## Material for this exercise
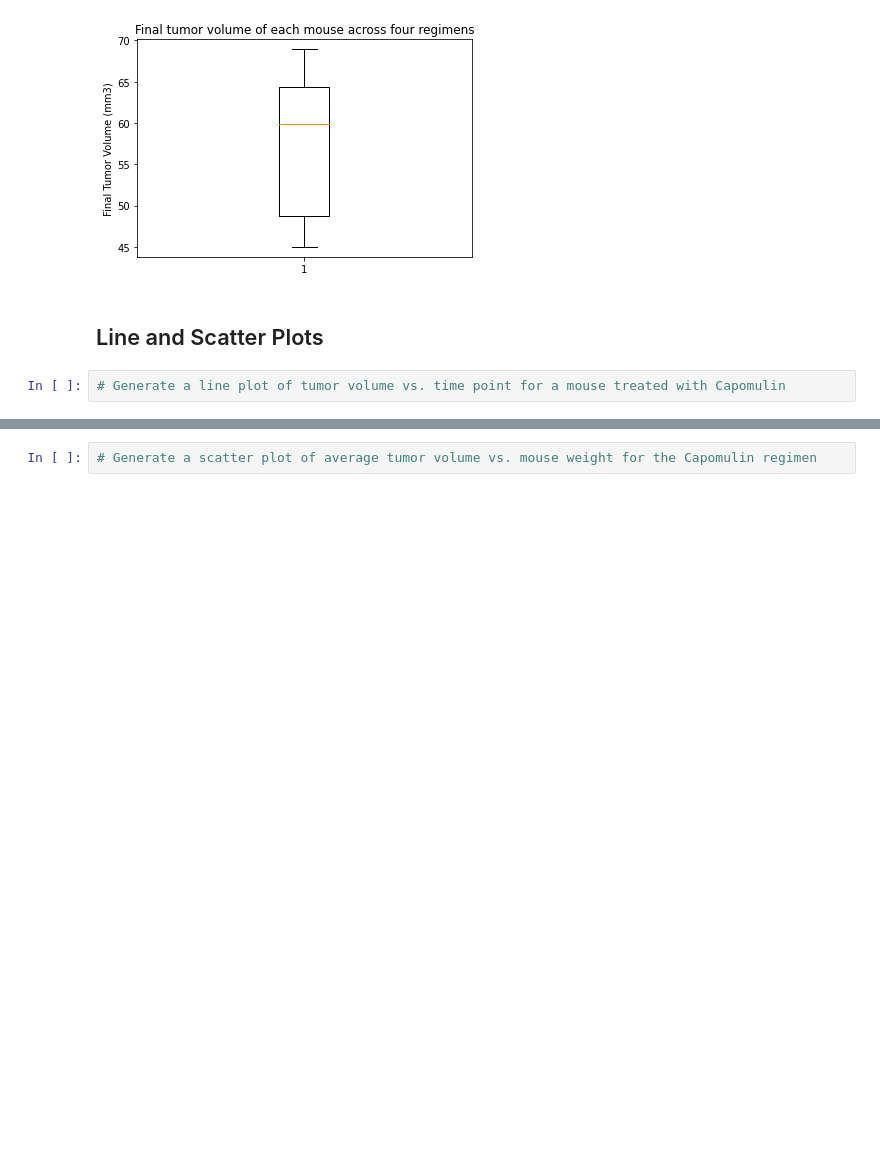
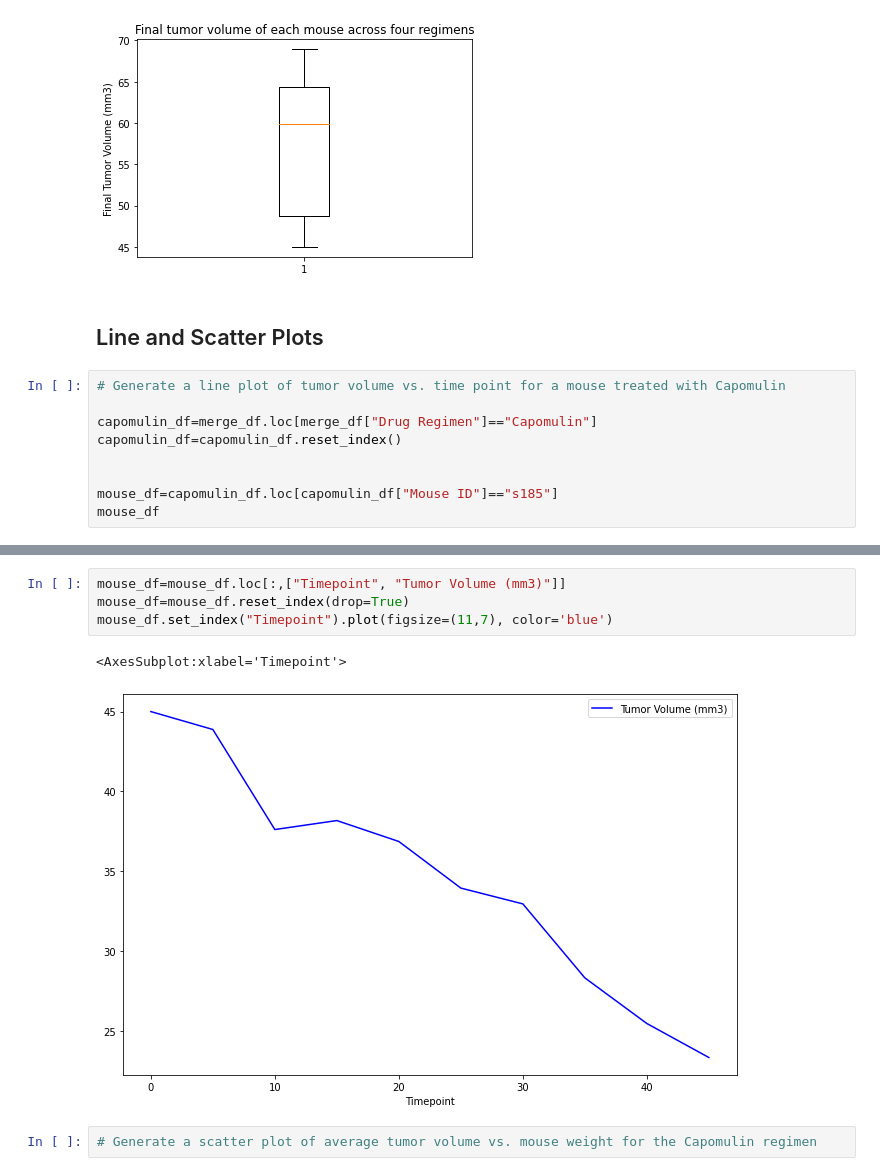
Before and after one commit to samantha8990/Matplotlib-Challenge, a Jupyter notebook: Pymaceuticals_pymaceuticals.ipynb, the cells around one changed output, grey strips where cells are left out. Drawn from its saved outputs; the diff is of its cells as text; blank space fills up the shorter version.

```diff
--- a/Pymaceuticals_pymaceuticals.ipynb
+++ b/Pymaceuticals_pymaceuticals.ipynb
@@ -282,3 +282,10 @@ plt.show()
 ## Line and Scatter Plots
 # %%
 # Generate a line plot of tumor volume vs. time point for a mouse treated with Capomulin
+
+capomulin_df=merge_df.loc[merge_df["Drug Regimen"]=="Capomulin"]
+capomulin_df=capomulin_df.reset_index()
+
+
+mouse_df=capomulin_df.loc[capomulin_df["Mouse ID"]=="s185"]
+mouse_df
@@ -285,3 +304,10 @@ plt.show()
+# %%
+mouse_df=mouse_df.loc[:,["Timepoint", "Tumor Volume (mm3)"]]
+mouse_df=mouse_df.reset_index(drop=True)
+mouse_df.set_index("Timepoint").plot(figsize=(11,7), color='blue')
+# %% [output]
+<AxesSubplot:xlabel='Timepoint'>
+[figure, added]
 # %%
 # Generate a scatter plot of average tumor volume vs. mouse weight for the Capomulin regimen
 # %% [markdown]
```
Also changed, not shown: parts of 1 cell of this notebook.
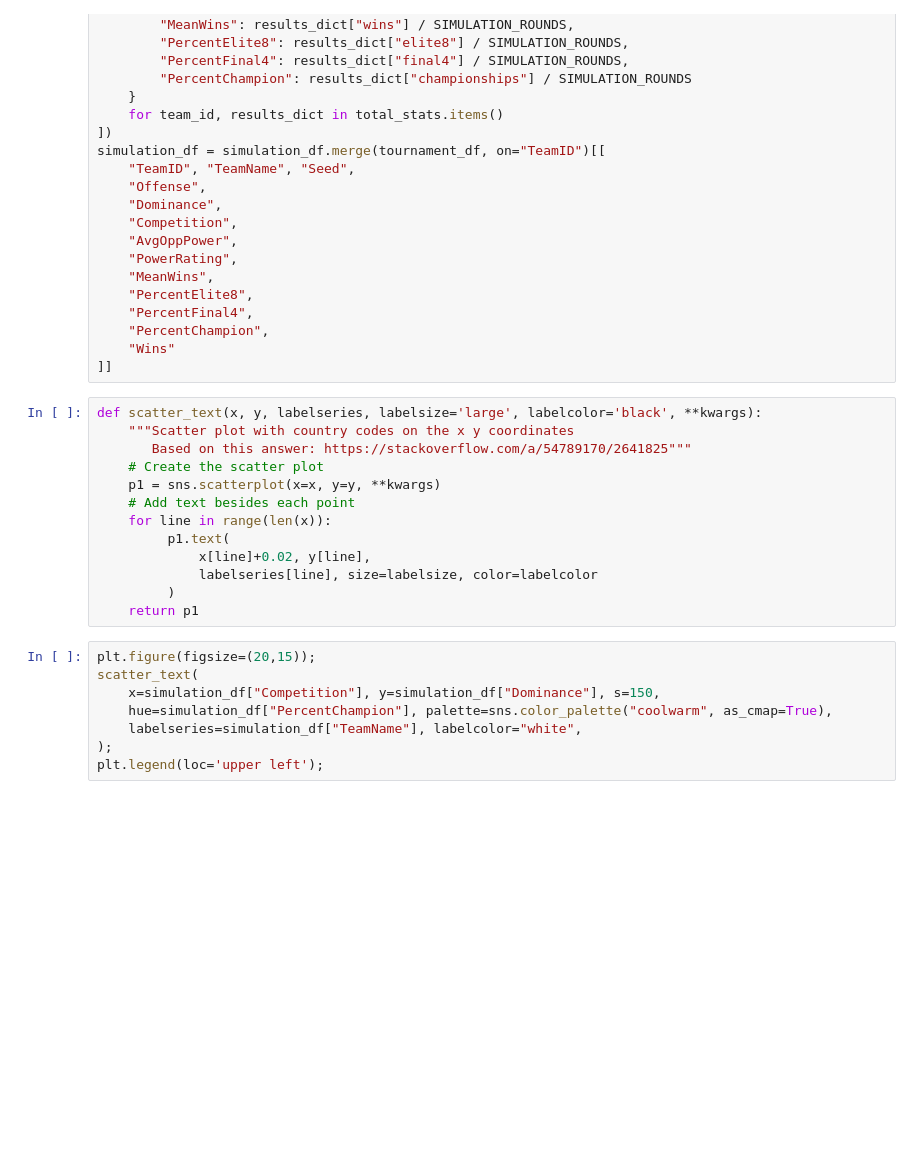
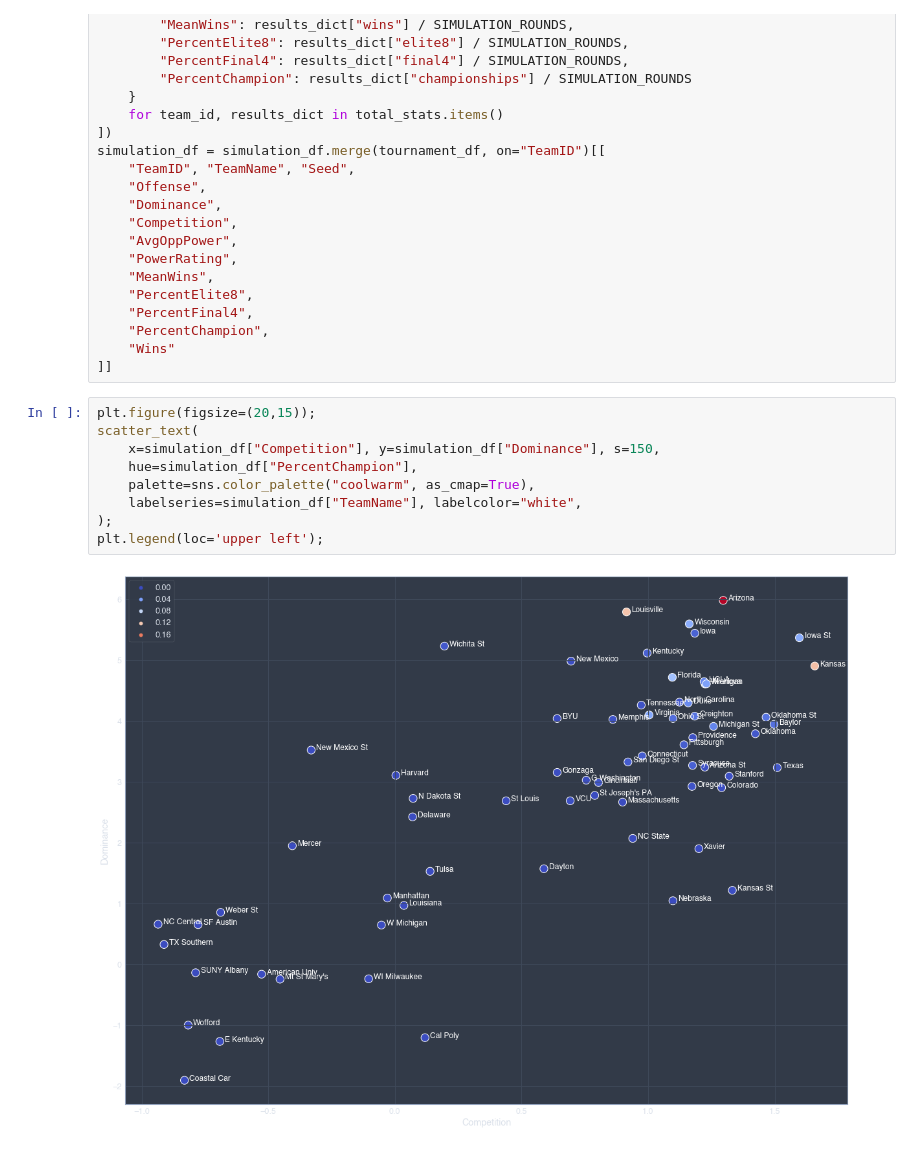
Before and after one commit to jamestwhedbee/jupyter_notebooks, a Jupyter notebook: PredictMarchMadness.ipynb, the cells around one changed output. Drawn from its saved outputs; the diff is of its cells as text; blank space fills up the shorter version.

```diff
--- a/PredictMarchMadness.ipynb
+++ b/PredictMarchMadness.ipynb
@@ -207,27 +261,17 @@ simulation_df = simulation_df.merge(tournament_df, on="TeamID")[[
     "PercentChampion",
     "Wins"
 ]]
-# %%
-def scatter_text(x, y, labelseries, labelsize='large', labelcolor='black', **kwargs):
-    """Scatter plot with country codes on the x y coordinates
-       Based on this answer: https://stackoverflow.com/a/54789170/2641825"""
-    # Create the scatter plot
-    p1 = sns.scatterplot(x=x, y=y, **kwargs)
-    # Add text besides each point
-    for line in range(len(x)):
-         p1.text(
-             x[line]+0.02, y[line],
-             labelseries[line], size=labelsize, color=labelcolor
-         )
-    return p1
-# %%
-plt.figure(figsize=(20,15));
-scatter_text(
-    x=simulation_df["Competition"], y=simulation_df["Dominance"], s=150,
-    hue=simulation_df["PercentChampion"], palette=sns.color_palette("coolwarm", as_cmap=True),
-    labelseries=simulation_df["TeamName"], labelcolor="white",
-);
-plt.legend(loc='upper left');
+# %%
+plt.figure(figsize=(20,15));
+scatter_text(
+    x=simulation_df["Competition"], y=simulation_df["Dominance"], s=150,
+    hue=simulation_df["PercentChampion"],
+    palette=sns.color_palette("coolwarm", as_cmap=True),
+    labelseries=simulation_df["TeamName"], labelcolor="white",
+);
+plt.legend(loc='upper left');
+# %% [output]
+[figure, added]
 # %%
 plt.figure(figsize=(20,15));
 scatter_text(
```
Also changed, not shown: parts of 22 cells of this notebook.
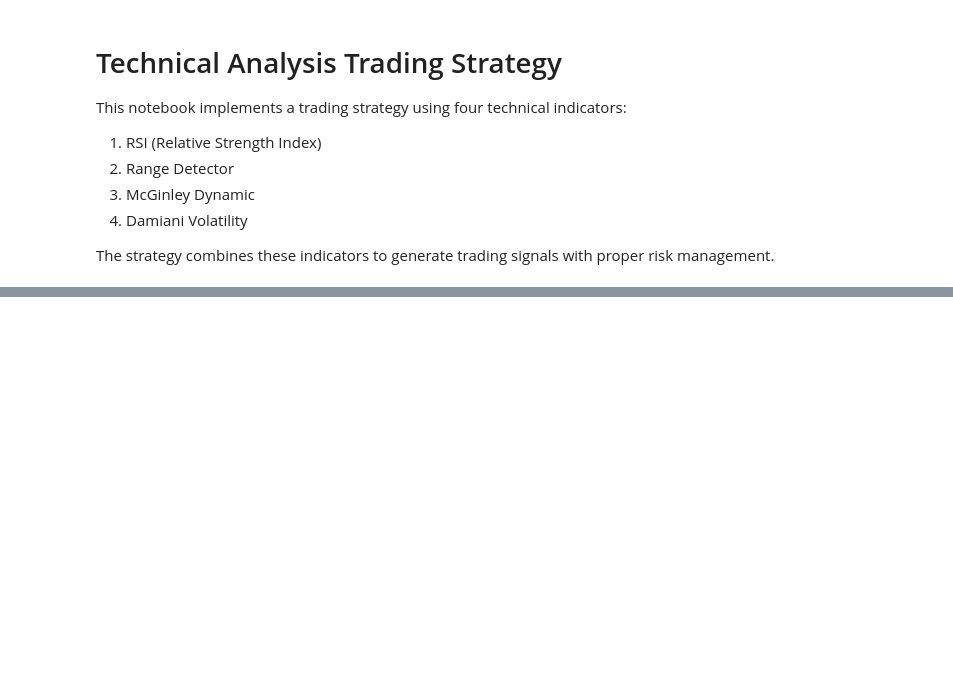
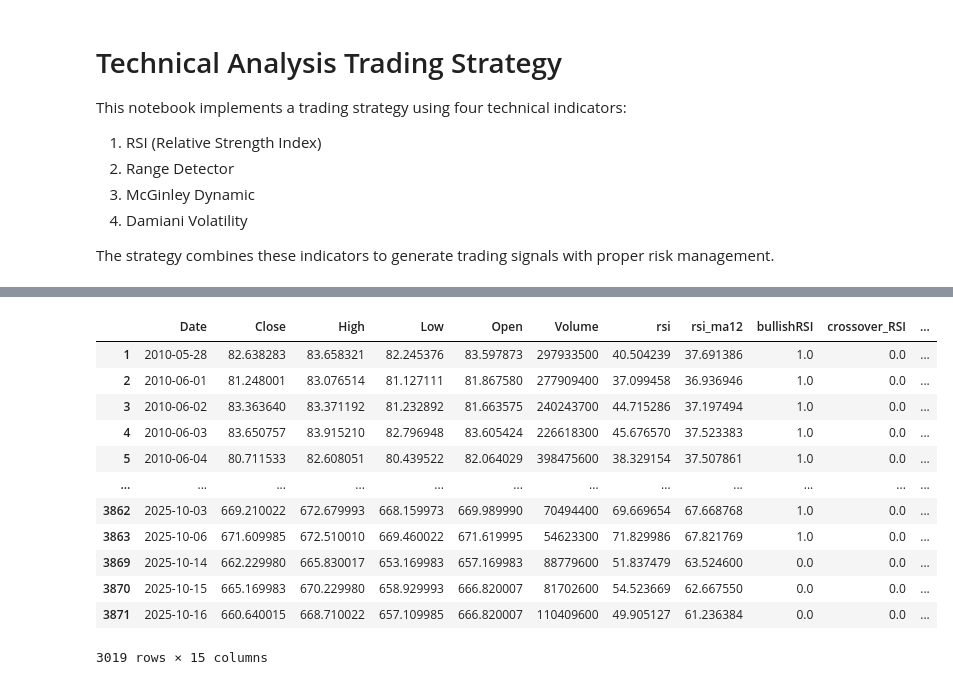
Before and after one commit to HunanDragon/Python_Stock_Trading_by_AI_2025, a Jupyter notebook: Technical_Indicators_Strategy.ipynb, the cells around one changed output, grey strips where cells are left out. Cells and saved outputs as stored; diff of their text form; code cells hidden in the pictures; blank space fills up the shorter version.

```diff
--- a/Technical_Indicators_Strategy.ipynb
+++ b/Technical_Indicators_Strategy.ipynb
@@ -96,0 +107,6 @@ dtype: int64
+# %%
+# Load stock data
+symbol = 'SPY'  # Replace with your actual symbol
+df = pd.read_csv(f"{symbol}.csv", parse_dates=['Date'])  # Parse dates during CSV reading
+df = df.drop(columns=['dividends', 'stock splits', 'capital gains'], errors='ignore')
+df.head()
@@ -208,0 +159,22 @@ Displaying Trading Strategy Signals Chart
+# %%
+# Calculate RSI
+df['rsi'] = ta.RSI(df['Close'], timeperiod=14)
+df['rsi_ma12'] = df['rsi'].rolling(12).mean()
+df['bullishRSI'] = 0.0
+df['bullishRSI'] = np.where(df['rsi'] > df['rsi_ma12'], 1.0, 0.0)
+df['crossover_RSI'] = df['bullishRSI'].diff()
+
+# Calculate McGinley Dynamic
+df['mcginley'] = mcginley_dynamic(df['Close'], n=13)
+df['bullishMcGinley'] = 0.0
+df['bullishMcGinley'] = np.where(df['Close'] > df['mcginley'], 1.0, 0.0)
+df['crossover_McGinley'] = df['bullishMcGinley'].diff()
+
+
+# Calculate Damiani Volatmeter
+damiani_df = damiani_volatmeter(df['High'], df['Low'], df['Close'])
+
+
+df = pd.concat([df, damiani_df], axis=1)
+df = df.dropna().reset_index(drop=True)
+df.tail()
@@ -208,0 +188,17 @@ Displaying Trading Strategy Signals Chart
+# %%
+matching_rows = df[df['crossover_RSI'] == df['crossover_McGinley']]
+matching_rows
+# %% [output]
+|  | Date | Close | High | Low | Open | Volume | rsi | rsi_ma12 | bullishRSI | crossover_RSI | ... |
+| 1 | 2010-05-28 | 82.638283 | 83.658321 | 82.245376 | 83.597873 | 297933500 | 40.504239 | 37.691386 | 1.0 | 0.0 | ... |
+| 2 | 2010-06-01 | 81.248001 | 83.076514 | 81.127111 | 81.867580 | 277909400 | 37.099458 | 36.936946 | 1.0 | 0.0 | ... |
+| 3 | 2010-06-02 | 83.363640 | 83.371192 | 81.232892 | 81.663575 | 240243700 | 44.715286 | 37.197494 | 1.0 | 0.0 | ... |
+| 4 | 2010-06-03 | 83.650757 | 83.915210 | 82.796948 | 83.605424 | 226618300 | 45.676570 | 37.523383 | 1.0 | 0.0 | ... |
+| 5 | 2010-06-04 | 80.711533 | 82.608051 | 80.439522 | 82.064029 | 398475600 | 38.329154 | 37.507861 | 1.0 | 0.0 | ... |
+| ... | ... | ... | ... | ... | ... | ... | ... | ... | ... | ... | ... |
+| 3862 | 2025-10-03 | 669.210022 | 672.679993 | 668.159973 | 669.989990 | 70494400 | 69.669654 | 67.668768 | 1.0 | 0.0 | ... |
+| 3863 | 2025-10-06 | 671.609985 | 672.510010 | 669.460022 | 671.619995 | 54623300 | 71.829986 | 67.821769 | 1.0 | 0.0 | ... |
+| 3869 | 2025-10-14 | 662.229980 | 665.830017 | 653.169983 | 657.169983 | 88779600 | 51.837479 | 63.524600 | 0.0 | 0.0 | ... |
+| 3870 | 2025-10-15 | 665.169983 | 670.229980 | 658.929993 | 666.820007 | 81702600 | 54.523669 | 62.667550 | 0.0 | 0.0 | ... |
+| 3871 | 2025-10-16 | 660.640015 | 668.710022 | 657.109985 | 666.820007 | 110409600 | 49.905127 | 61.236384 | 0.0 | 0.0 | ... |
+3019 rows × 15 columns
```
Also changed, not shown: parts of 11 cells of this notebook, 3 other files.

## Exercise prompt
Determine how many lines of the data above contain the string "Also", and give the result with nothing else.

## Completed task
3